» TASK DIRECTIONS
Each entry is to be retyped exactly as it appears. Leave the images out.

» RECORDS TO PROCESS
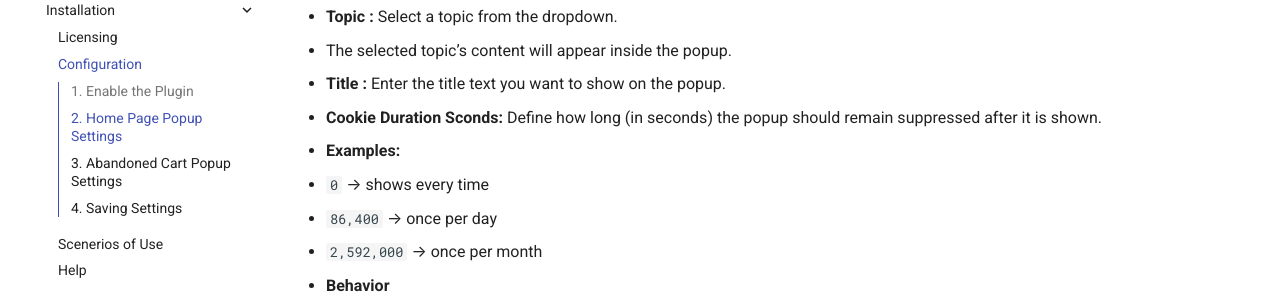
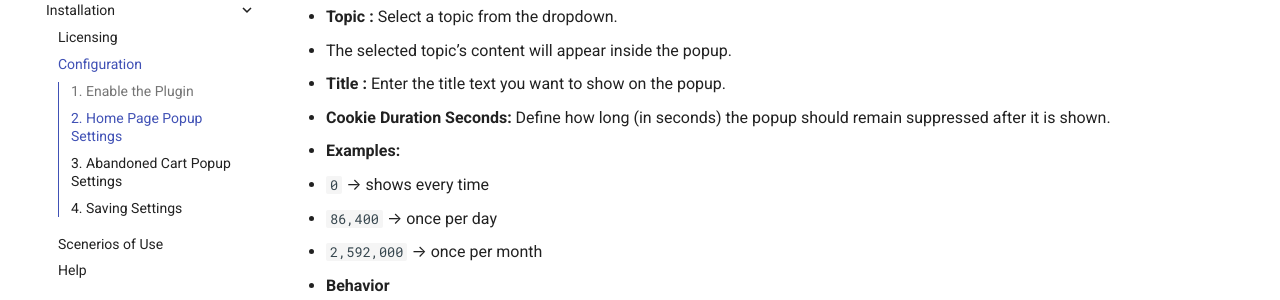
Before and after one commit to nopaccelerate-official/nop-extension-docs, an MkDocs documentation site: the page built from docs/popupEngage/Configuration.md, in a window 1280 px wide and 900 px high, scrolled down 374 px. Shown: the part 152-452 px from the top of the window. Built offline with MkDocs 1.6.1 and Material for MkDocs 9.7.7, drawn with Linux system fonts in a browser that asks for light colours.

Commit message:
Updated spelling mistake in popupengage documetation

```diff
--- a/docs/popupEngage/Configuration.md
+++ b/docs/popupEngage/Configuration.md
@@ -15,7 +15,7 @@
 
 - **Title :** Enter the title text you want to show on the popup.
 
-- **Cookie Duration Sconds:**  Define how long (in seconds) the popup should remain suppressed after it is shown.
+- **Cookie Duration Seconds:**  Define how long (in seconds) the popup should remain suppressed after it is shown.
 
 - **Examples:**
  - `0` → shows every time
```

» OUTPUT FOR THIS EXERCISE
Before and after one commit to nopaccelerate-official/nop-extension-docs, an MkDocs documentation site: the page built from docs/popupEngage/Configuration.md, in a window 1280 px wide and 900 px high, scrolled down 374 px. Shown: the part 152-452 px from the top of the window. Built offline with MkDocs 1.6.1 and Material for MkDocs 9.7.7, drawn with Linux system fonts in a browser that asks for light colours.

Commit message:
Updated spelling mistake in popupengage documetation

```diff
--- a/docs/popupEngage/Configuration.md
+++ b/docs/popupEngage/Configuration.md
@@ -15,7 +15,7 @@
 
 - **Title :** Enter the title text you want to show on the popup.
 
-- **Cookie Duration Sconds:**  Define how long (in seconds) the popup should remain suppressed after it is shown.
+- **Cookie Duration Seconds:**  Define how long (in seconds) the popup should remain suppressed after it is shown.
 
 - **Examples:**
  - `0` → shows every time
```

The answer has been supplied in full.